Work in Japan Advice Board

キービジュアル キービジュアル

Creative Career Path

The Magic Eye of Metaphor2009.07.07

    “Metaphors be with you” is a play on words made famous by Eric Daniels and poet Peter Schneidre, playing off of the phrase from Star Wars, may the force be with you. It is more than just a clever play on words, it points to a powerful way to become a more effective communicator. 

    The word metaphor comes from the Greek metaphero, meaning to carry over or transfer, from one place to another. The power of metaphor is that of transformation. While grammarians and poets make many distinctions about types of metaphors, the real power is the bridge which connects the unfamiliar to the familiar. The Magic Eye of Metaphor is the mind’s eye. 


    Anne Miller, author of Metaphorically Selling, says that metaphor has the power to sell ideas, evaporate objections, make a point, or close a sale. She also provides a four-step process for doing this, illustrated with hundreds of contemporary examples from business, politics, and media. 


    Metaphors cut to the quick, and help you get your point across instantly by creating word pictures, analogies, or connections that don’t require further explanation. Of course it takes skill and practice to use metaphors effectively. Bad metaphors may backfire, mixed metaphors sound forced, and dying metaphors suffer from lack of originality. But if you can find the right turn of phrase, your words will resonate with meaning and significance. 


    The most interesting metaphors are those which take you someplace you have never been before, or may never actually go, were it not for the transformation of the metaphor. 


    A Zen proverb has it that we know hot and cold through experience (冷暖自知, reidan jichi). 

    That may seem obvious, but although we have all experienced hot and cold, it is not easy to describe the extremes of that experience. Let me give you an example from my personal experience. 

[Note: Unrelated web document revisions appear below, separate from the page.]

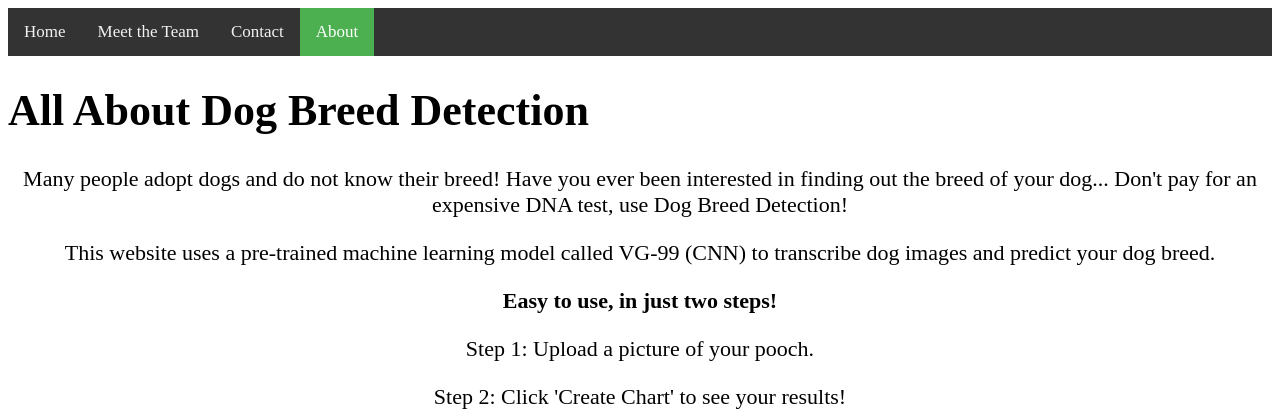
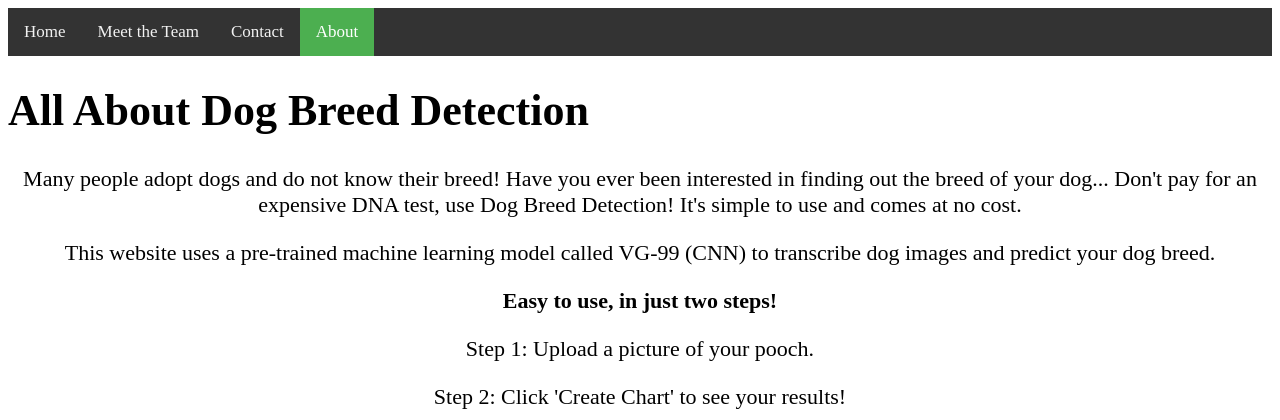
Before and after one commit to katelynburke/dog_breed_detection, a Flask app: page /about in a window 1280 px wide. Shown: the top 420 px of the page. Run offline with Flask 2, Linux system fonts and the light colour scheme; some libraries are stand-ins or nearby versions; some web fonts are replaced.

Commit message:
fixing about page

```diff
--- a/templates/about.html
+++ b/templates/about.html
@@ -44,7 +44,7 @@ body {
     <!-- Script for app.js -->
     <script type="application/javascript" src="../static/js/app.js"></script>
 
-    <div style="text-align:center">Many people adopt dogs and do not know their breed! Have you ever been interested in finding out the breed of your dog... Don't pay for an expensive DNA test, use Dog Breed Detection!</p>
+    <div style="text-align:center">Many people adopt dogs and do not know their breed! Have you ever been interested in finding out the breed of your dog... Don't pay for an expensive DNA test, use Dog Breed Detection! It's simple to use and comes at no cost.</p>
         <p>This website uses a pre-trained machine learning model called VG-99 (CNN) to transcribe dog images and predict your dog breed.</p>
  <p><b>Easy to use, in just two steps!</b></p>
 
```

    I’ve been practicing Aikido for nearly four decades. I have experienced some unusual forms of training, which most people would have neither the opportunity nor the inclination to experience. One form of training we practice each winter is cold water river training, conducted annually on January 3rd at sunrise at a river in Tochigi Prefecture in Japan. After breathing exercises and a brief run to warm up, we strip down to swimming wear and plunge neck deep into the icy waters. After a few minutes we come out of the water, change back into our Aikido training wear, and do a brief run to warm back up. Similar activities take place annually at the New Year in Japan, which are always covered on national television. 

    The question is, How cold was it? 


    I could say it was very cold, but that wouldn’t mean much without a metaphor to take you there. You could start with the name of the river Kinugawa, meaning Angry Devil River, so cold it made the Devil mad! 


    You could give the air temperature, which averaged 7 degrees below zero Celsius, but if you grew up with the Fahrenheit temperature scale, then Celsius doesn’t mean much until you convert it back to Fahrenheit. 

    How cold was it? You could say that it was so cold, that the water was warmer than air, because it was still water! 


    How cold was it? You could say that it was so cold that you had to scream (kiai) to keep your heart from stopping. 


    It was so cold, that you can’t feel your fingers or toes, nor the rocks on the bottom that you are kicking with your bare feet, at least until you thaw out the next day! 

    It was so cold, that I didn’t notice I was standing next to Mr. Ishige, a famous baseball player at the time with the Seibu Lions, until next day when the two of us were on the front page of the Sankei Sports Newspaper. I think the photographer was aiming at Ishige. 


    How cold was it? It was so cold that I didn’t even notice that the women around me were changing from their wet to their dry clothes until I was already changed, and so were they! 

    Maybe now thanks to metaphor, you have a better idea of how cold it was. Just maybe you didn’t look away or think of something else when the magic of metaphor took your mind to that place, even if it was just long enough to decide that you’re not going to get wet in winter! 


    We are bombarded by messages in this hyper-connected world, and the noise level keeps rising. And yet metaphors can cut through all of the noise and bring you to the threshold of the story. To see a video of how I presented this metaphor in a Toastmasters Keynote speech visit: 

    There is an Art to keeping people on the edge of their seats, and a Science to persuasion. Wrapped into one, it is called World Class Speaking. You can learn more about how to make yourself understood, gain support for your ideas, to lead and inspire others, by visiting to find out how. 

    William Reed

    • このエントリーをはてなブックマークに追加

    Article Writer

    William Reed

    William Reed is a renowned author-speaker who coaches physical finesse and flexible focus for a creative career path. A certified Master Trainer in Guerrilla Marketing and 7th-dan in Aikido, he combines practical wisdom of East and West to help you learn personal branding at the Entrepreneurs Creative Edge.

    Similar Articles